Snyder JS, Soumier A, Brewer M, Pickel J, Cameron HA (2011) Adult hippocampal neurogenesis buffers stress responses and depressive behaviour. Nature, 476: 458-61.
Snyder JS, Ramchand P, Rabbett S, Radik R, Wojtowicz JM, Cameron HA (2011) Septo-temporal gradients of neurogenesis and activity in 13-month-old rats. Neurobiol. Aging, 32(6):1149-56.
Snyder JS, Choe J, Clifford M, Jeurling S, Hurley P, Brown A, Kamhi J, Cameron HA (2009) Adult-born hippocampal neurons are more numerous, faster maturing and more involved in behavior in rats than in mice. [high res] J. Neurosci. 29: 14484-14495.
Snyder JS, Radik R, Wojtowicz JM, Cameron HA (2009) Anatomical gradients of adult neurogenesis and activity: Young neurons in the ventral dentate gyrus are activated by water maze training.

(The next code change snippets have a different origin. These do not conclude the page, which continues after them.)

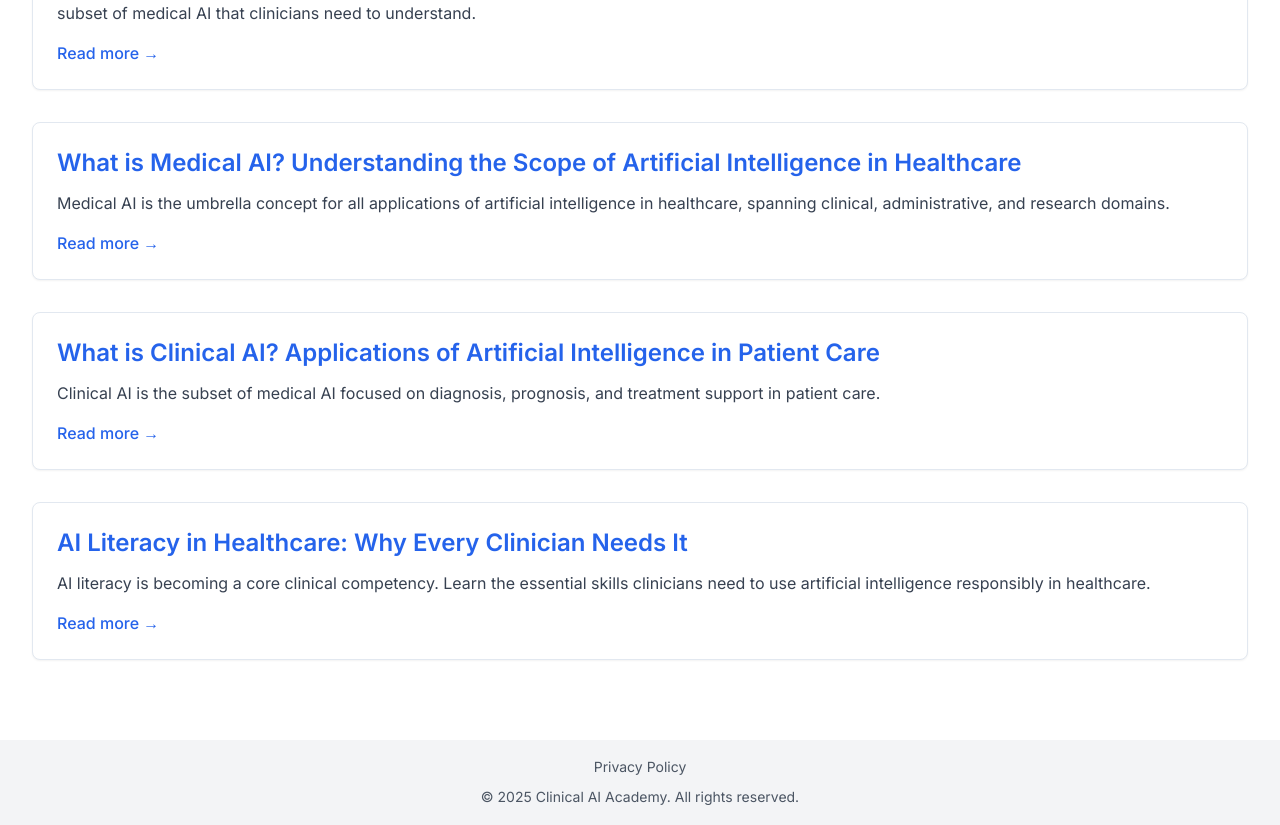
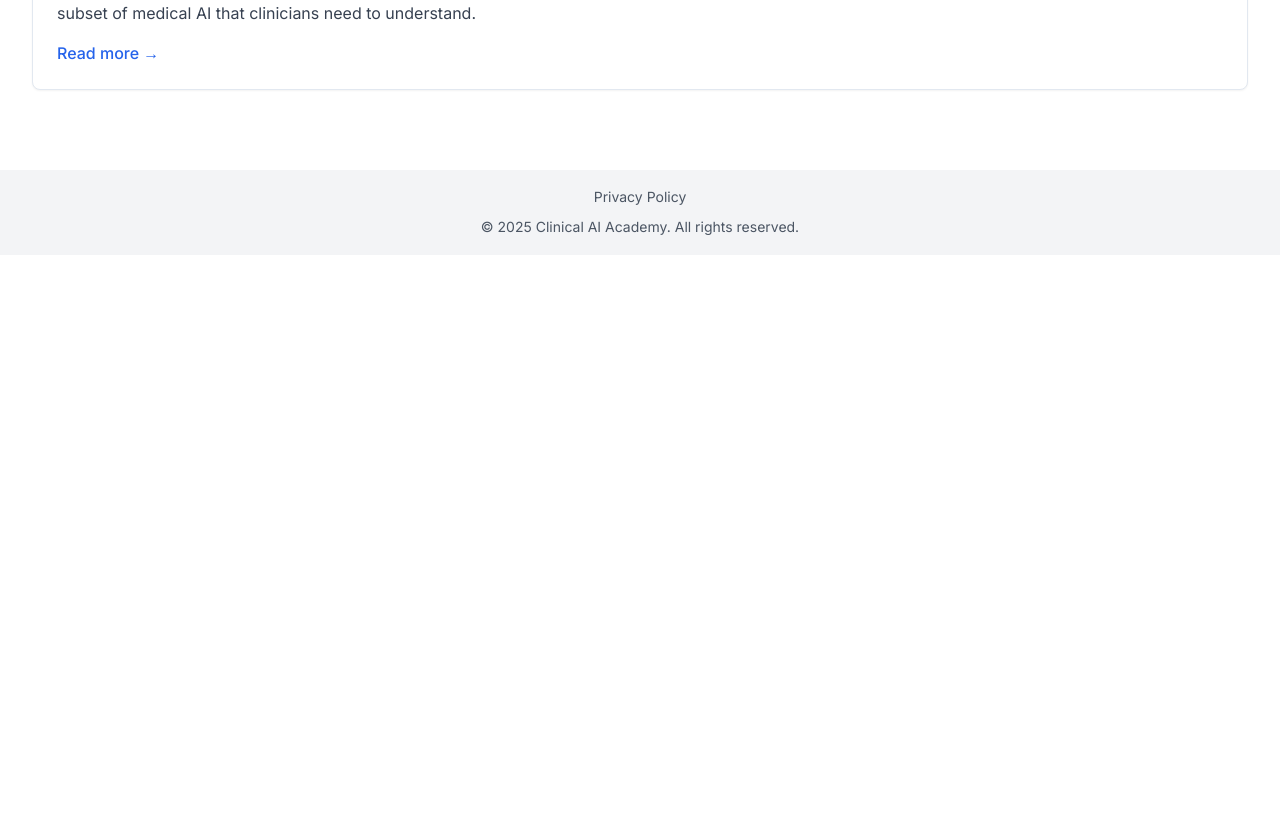
Before and after one commit to anazz-dev/ai-healthcare-learn, a Next.js app: page /blog in a window 1280 px wide. Shown: the part 1200-2025 px from the top of the page. After the commit the page ends 1455 px from the top, so only its background shows below. Built offline with nearby package versions, Linux system fonts and the light colour scheme.

Commit message:
fix url links

```diff
--- a/src/app/blog/page.tsx
+++ b/src/app/blog/page.tsx
@@ -33,27 +33,6 @@ const posts = [
   excerpt: 'Clinical AI refers to artificial intelligence systems that directly support patient care through diagnostics, prognostics, and treatment decisions — a critical subset of medical AI that clinicians need to understand.',
   },
 
-  {
-  slug: 'what-is-medical-ai',
-  title: 'What is Medical AI? Understanding the Scope of Artificial Intelligence in Healthcare',
-  excerpt: 'Medical AI is the umbrella concept for all applications of artificial intelligence in healthcare, spanning clinical, administrative, and research domains.',
-},
-
-{
-  slug: 'difine-clinical-ai',
-  title: 'What is Clinical AI? Applications of Artificial Intelligence in Patient Care',
-  excerpt: 'Clinical AI is the subset of medical AI focused on diagnosis, prognosis, and treatment support in patient care.',
-},
-
-{
-  slug: 'ai-literacy',
-  title: 'AI Literacy in Healthcare: Why Every Clinician Needs It',
-  excerpt: 'AI literacy is becoming a core clinical competency. Learn the essential skills clinicians need to use artificial intelligence responsibly in healthcare.',
-}
-
-
-
-
   // Add more posts here later
 ];
 
--- a/src/content/blog/clinical-ai-curriculum.html
+++ b/src/content/blog/clinical-ai-curriculum.html
@@ -139,9 +139,9 @@
   <div class="section">
     <h2>Beginner Level — AI Literacy & Foundations</h2>
     <ul>
-      <li><a href="/blog/what-is-medical-ai.html">What is Medical AI? (Scope & Definitions)</a></li>
-      <li><a href="/blog/define-clinical-ai.html">What is Clinical AI? (Focus on Patient Care)</a></li>
-      <li><a href="/blog/ai-literacy.html">AI Literacy in Healthcare: Why Every Clinician Needs It</a></li>
+      <li><a href="/blog/level1-post1.html">What is Medical AI? (Scope & Definitions)</a></li>
+      <li><a href="/blog/level1-post2.html">What is Clinical AI? (Focus on Patient Care)</a></li>
+      <li><a href="/blog/level1-post3.html">AI Literacy in Healthcare: Why Every Clinician Needs It</a></li>
     </ul>
   </div>
 
--- a/src/content/blog/what-is-medical-ai.html
+++ b/src/content/blog/level1-post1.html
@@ -151,7 +151,7 @@
 
   <h2>Next in the Curriculum</h2>
   <p>
-    In the next post, we will explore <a href="what-is-clinical-ai.html">What is Clinical AI?</a>, focusing on tools and methods that directly support patient care.
+    In the next post, we will explore <a href="level1-post2.html">What is Clinical AI?</a>, focusing on tools and methods that directly support patient care.
   </p>
 
   <!-- Author Box -->
--- a/src/content/blog/define-clinical-ai.html
+++ b/src/content/blog/level1-post2.html
@@ -78,7 +78,7 @@
 
   <h2>Introduction</h2>
   <p>
-    In <a href="what-is-medical-ai.html">our first post</a>, we defined <strong>Medical AI</strong> as the umbrella term for all artificial intelligence applications in healthcare.
+    In <a href="level1-post1.html">our first post</a>, we defined <strong>Medical AI</strong> as the umbrella term for all artificial intelligence applications in healthcare.
     Within this broad field, <strong>Clinical AI</strong> refers specifically to AI tools designed to support direct patient care—diagnosis, prognosis, and treatment decision-making.
     Understanding Clinical AI is essential for clinicians because these systems directly influence patient outcomes.
   </p>
@@ -151,8 +151,8 @@
 
   <h2>Next in the Curriculum</h2>
   <p>
-    The next post explores <a href="ai-literacy.html">AI Literacy in Healthcare</a>, outlining the competencies clinicians need to use AI responsibly and effectively.
-    If you haven’t yet, read <a href="what-is-medical-ai.html">What is Medical AI?</a> to understand the broader context.
+    The next post explores <a href="level1-post3.html">AI Literacy in Healthcare</a>, outlining the competencies clinicians need to use AI responsibly and effectively.
+    If you haven’t yet, read <a href="level1-post1.html">What is Medical AI?</a> to understand the broader context.
   </p>
 
   <!-- Author Box -->
--- a/src/content/blog/ai-literacy.html
+++ b/src/content/blog/level1-post3.html
@@ -155,7 +155,7 @@
     With the foundation of AI literacy in place, the next stage of the curriculum explores
     <a href="ml-and-dl-in-medicine.html">Machine Learning and Deep Learning in Medicine</a>, the building blocks of modern AI applications.
     If you haven’t yet, review the earlier posts:
-    <a href="what-is-medical-ai.html">What is Medical AI?</a> and <a href="what-is-clinical-ai.html">What is Clinical AI?</a>.
+    <a href="level1-post1.html">What is Medical AI?</a> and <a href="level1-post2.html">What is Clinical AI?</a>.
   </p>
 
   <!-- Author Box -->
```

Hippocampus 19: 360-370.
Snyder JS, Glover LR, Sanzone KM, Kamhi JF, Cameron HA (2009) The effects of exercise and stress on the survival and maturation of adult-generated granule cells. Hippocampus 19: 898-906.
Winocur G, Wojtowicz JM, Sekeres M, Snyder JS, Wang S (2006) Inhibition of neurogenesis interferes with hippocampus-dependent memory function. Hippocampus 16: 296-304.
Snyder JS, Hong NS, McDonald RJ, Wojtowicz JM (2005) A role for adult neurogenesis in long-term memory. Neuroscience 130: 843-852.
Snyder JS, Kee NJ, Wojtowicz JM (2001) Effects of adult neurogenesis on synaptic plasticity in the rat dentate gyrus. J. Neurophysiol. 85: 2423-2431.
Snyder JS, Wojtowicz JM (2012) Correlations between different stages of neurogenesis emerge after learning. Figshare: http://dx.doi.org/10.6084/m9.figshare.93067
Snyder JS, Grigereit L, Brewer M, Pickel J, Cameron HA (2011) A transgenic rat model for reducing neurogenesis. Figshare:
Snyder JS, Sanzone K, Soumier A, Cameron HA (2011) Stress can increase or decrease anxiety depending on the timing of the stressor. Figshare: http://dx.doi.org/10.6084/m9.figshare.89656